Photo: Courtesy ‘Our Global Family Cookbook: Recipes from our Travelers, Tour Directors, and Experts Around the World,’ edited by EF/Go Ahead Tours


From Our Global Family Cookbook: Recipes from our Travelers, Tour Directors, and Experts Around the World, edited by EF/Go Ahead Tours.  

If you want to whip up a truly authentic salad, don’t crumble the feta. Eat like the Greeks and use it to top the salad in larger blocks or slices.

Serves 4

4 tomatoes

1 cucumber

1 green bell pepper

1 red onion

1 cup pitted Kalamata olives

Salt, to taste

4 tbsp extra-virgin olive oil

1 to 2 tbsp red wine vinegar

8 oz feta cheese, left in larger blocks

½ tbsp dried oregano

Cut the tomatoes into wedges, slice the cucumber into circles, and core the bell pepper and slice. Cut the onion in half and thinly slice. Place everything on a large salad dish and add the olives. Season with a pinch of salt.

Drizzle oil and vinegar over the top and give everything a very gentle toss (be careful not to over-mix). Top with feta blocks and a sprinkle of dried oregano.


Pasta Alla Norma


Photo: Courtesy Collette Tours


Did you know that the first course, or “il primo,” in Italy is usually pasta? Check out these steps for the tasty Pasta Alla Norma from Italy Tour Manager, Luigi Arveda of Collette Tours

Serves 6

⅝ lb penne pasta

½ lb eggplant

5 oz salted ricotta

¾ lb canned tomatoes

1 ¾ oz chopped onion

1 tbsp Extra Virgin Olive Oil

5 basil leaves

1 small clove of garlic

Salt and pepper to taste

Cut the eggplant into small cubes.
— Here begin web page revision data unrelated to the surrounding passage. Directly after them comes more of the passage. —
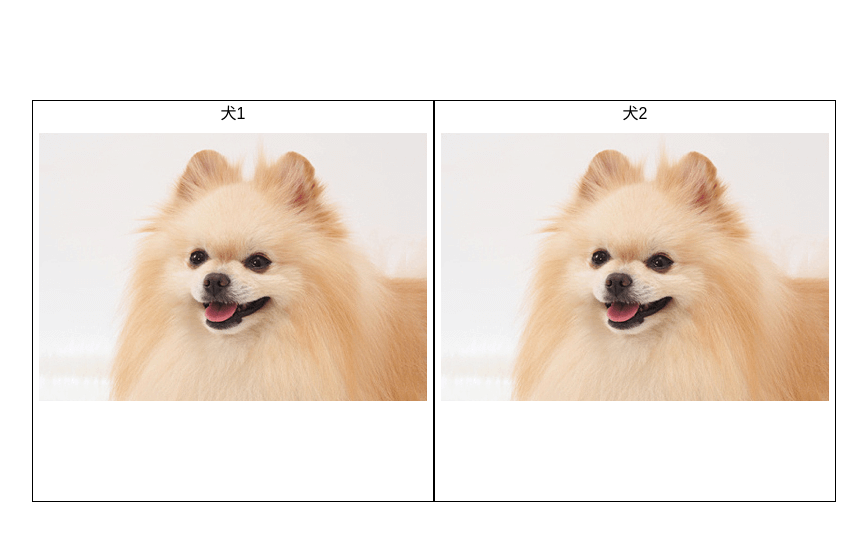
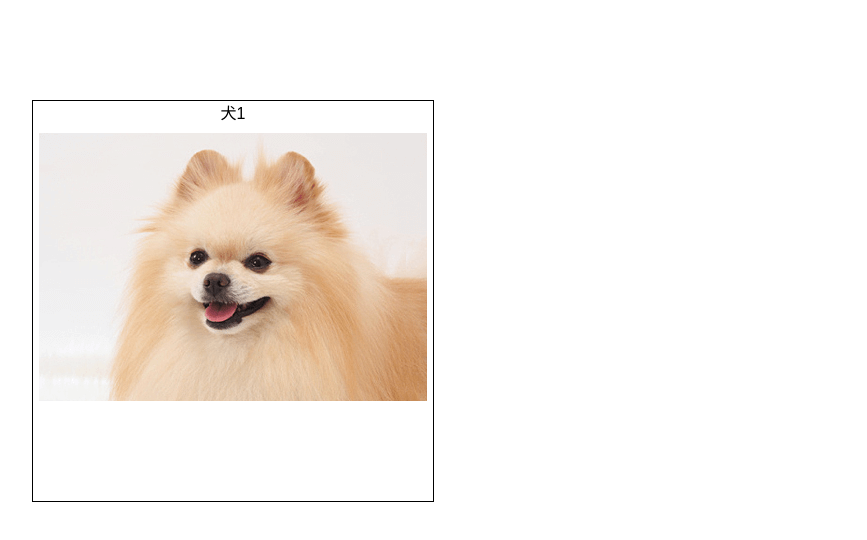
Before and after one commit to kf07/react, a React (Create React App) app: page / in a window 1280 px wide. Shown: the top 540 px of the page, without its empty margins (208-1075 px from the left). Built offline with nearby package versions, Linux system fonts and the light colour scheme.

Commit message:
表示を1枚に

```diff
--- a/src/App.js
+++ b/src/App.js
@@ -76,22 +76,15 @@ class NameList extends Component {
     selectItem(props){
         this.props.selectState(props);
         let countinc = this.state.count;
-        countinc = countinc + 2;
+        countinc = countinc + 1;
         this.setState({count:countinc})
     }
 
     render() {
-        const list = [];
         let count = this.state.count;
-        for (let i = 0; i < 2; i++) {
-            list.push(
-                <NameItem count={count} name={this.props.names} selectItem={this.selectItem}/>
-            );
-            count++;
-        }
         return (
             <ul className="select_list">
-                {list}
+                <NameItem count={count} name={this.props.names} selectItem={this.selectItem}/>
             </ul>
         )
     }
@@ -110,7 +103,6 @@ class NameItem extends Component {
 
     render() {
         const itemNum = this.props.count;
-        console.log(itemNum)
         return(
             <li onClick={this.handleClick} className="select_list_item" data-number={itemNum}><span className="item_text" data-number={itemNum}>{this.props.name[this.props.count].name} </span><img src={img01} data-number={itemNum} /></li>
         )
```
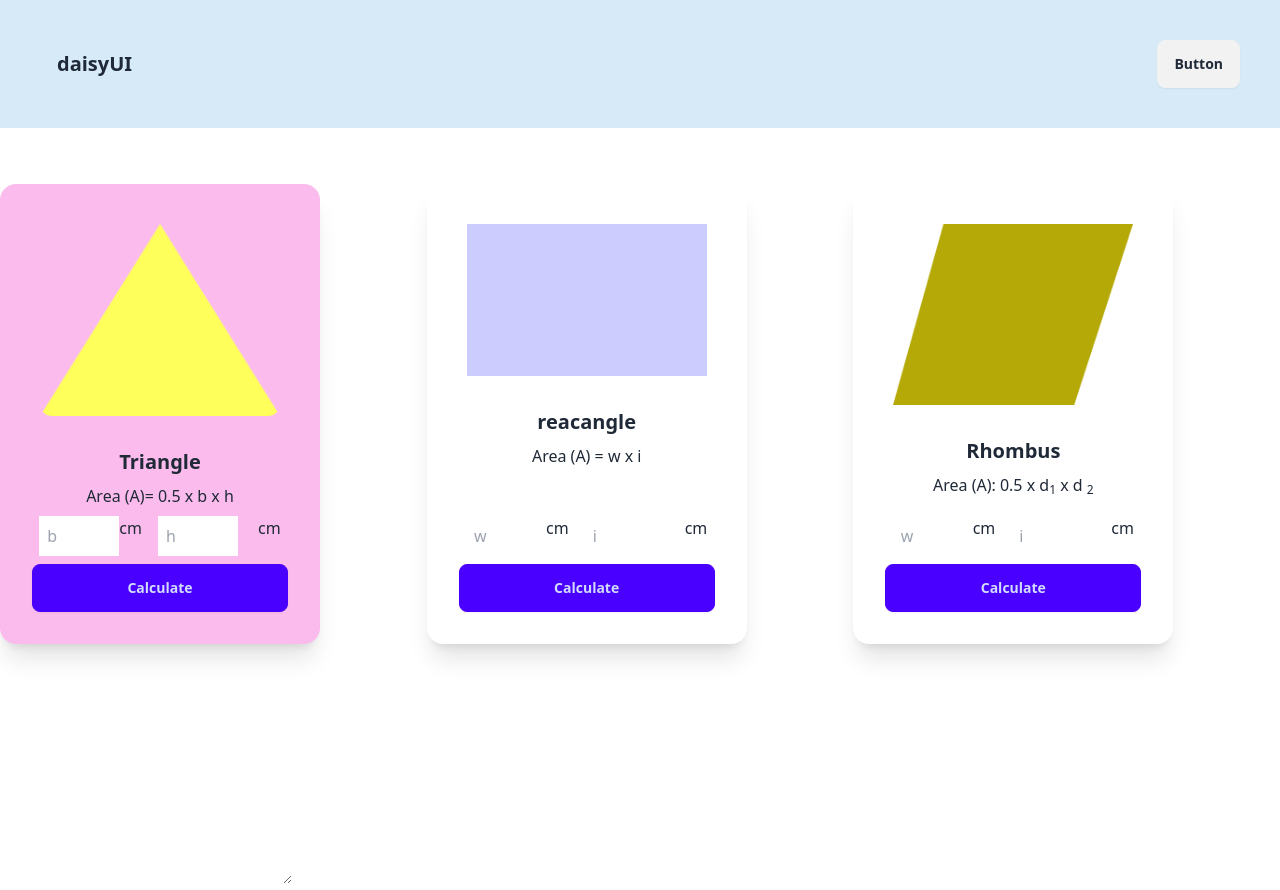
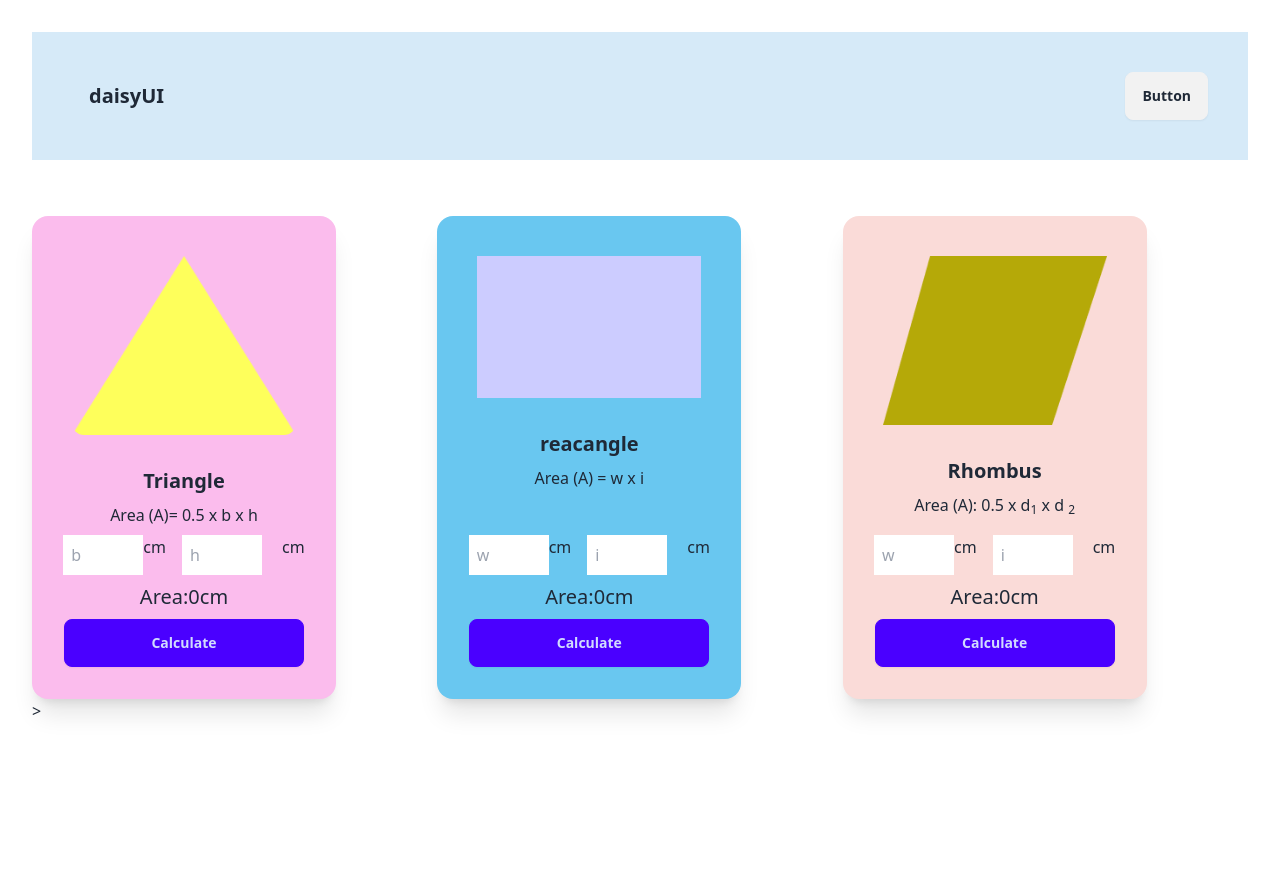
Before and after one commit to yeasinshaikh188/geometry, a plain HTML site: page index.html in a window 1280 px wide. After the commit the page ends 800 px from the top, so only its background shows below. Drawn offline with nearby package versions, Linux system fonts and the light colour scheme.

Commit message:
update the geometry

```diff
--- a/index.html
+++ b/index.html
@@ -12,7 +12,7 @@
 </head>
 
 
-<body>
+<body class="p-8">
     <header class="container mx-auto">
         <div class="navbar bg-[#D6EAF8] p-4 lg:p-10">
             <div class="navbar-start">
@@ -49,6 +49,9 @@
                             <input id="triangle-height" class="w-20 ml-4 mr-5 p-2" type="text"
                                 placeholder="h"><span>cm</span>
                         </div>
+                        <div>
+                            <p  class="text-xl"><span>Area:</span><span id="triangle">0</span><span>cm</span></p>
+                        </div>
 
 
                         <button onclick="calculatTriangle()" class="btn w-full btn-primary">Calculate</button>
@@ -57,7 +60,7 @@
                 </div>
 
                 <!-- reacangle -->
-                <div class="card w-[100%] lg:w-[75%] bg-base-100 shadow-xl">
+                <div class="card w-[100%] lg:w-[75%] bg-[#69C7F0] shadow-xl">
                     <figure class="px-10 pt-10">
                         <img src="./images/rectangle.png" alt="">
                     </figure>
@@ -69,13 +72,16 @@
                             <input id="reacangle-i" class="w-20 ml-4 mr-5 p-2" type="text"
                                 placeholder="i"><span>cm</span>
                         </div>
+                        <div>
+                            <p  class="text-xl"><span>Area:</span><span id="reacangle">0</span><span>cm</span></p>
+                        </div>
 
                         <button onclick="reacangleCalculate()" class="btn w-full btn-primary">Calculate</button>
 
                     </div>
                 </div>
                 <!-- Rhombus -->
-                <div class="card w-[100%] lg:w-[75%] bg-base-100 shadow-xl">
+                <div class="card w-[100%] lg:w-[75%] bg-[#FADBD8] shadow-xl">
                     <figure class="px-10 pt-10">
                       <img src="./images/rhombus.png" />
                     </figure>
@@ -86,6 +92,10 @@
                         <input id="Rhombus-base" class="w-20 p-2" type="text" placeholder="w"><span>cm</span>
                         <input id="Rhombus-height" class="w-20 ml-4 mr-5 p-2" type="text"
                             placeholder="i"><span>cm</span>
+
+                    </div>
+                    <div>
+                        <p  class="text-xl"><span>Area:</span><span id="rhombus">0</span><span>cm</span></p>
                     </div>
 
                         <button onclick="getRhombusInput()" class="btn w-full btn-primary">Calculate</button>
@@ -98,10 +108,7 @@
         </section>
         <!-- reactangle -->
         <section>
-
-        </section>
-        <textarea name="" id="va" cols="30" rows="10"></textarea>
-    </main>
+>
     <script src="script/rhombus.js"></script>
     <script src="script/reactangle.js"></script>
     <script src="script/index.js"></script>
--- a/script/index.js
+++ b/script/index.js
@@ -3,7 +3,7 @@ function calculatTriangle() {
     const inputBase = getInput('triangle-base');
     const inputHeight = getInput('triangle-height');
     const area = 0.5 * inputBase * inputHeight;
-    const getValue = document.getElementById('va');
+    const getValue = document.getElementById('triangle');
     getValue.innerText = area;
 
 
--- a/script/reactangle.js
+++ b/script/reactangle.js
@@ -3,6 +3,6 @@ function reacangleCalculate (){
       const getinpuI = getInput('reacangle-i');
       const getMainValue = getinpuWidth * getinpuI;
 
-      const area = document.getElementById('va');
+      const area = document.getElementById('reacangle');
       area.innerText = getMainValue;
 }
--- a/script/rhombus.js
+++ b/script/rhombus.js
@@ -4,6 +4,6 @@ function getRhombusInput(){
     const getRhombusInputValue = rhombusInputBase * rhombusInputHight;
 
 
-    const area = document.getElementById('va');
+    const area = document.getElementById('rhombus');
     area.innerText = getRhombusInputValue;
 }
```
Lightly salt them and let them rest so that they lose excess water.

Place olive oil in a frying pan and sauté the chopped onion and the garlic clove.

Add the diced eggplant, tomato pulp, salt, and pepper and cook for 20–30 minutes. Remove the garlic clove.

When the sauce is almost ready, cook the penne in salted boiling water and when cooked al dente, toss the penne with the sauce in a nice serving bowl.

Add the basil and grated salted ricotta or diced mozzarella.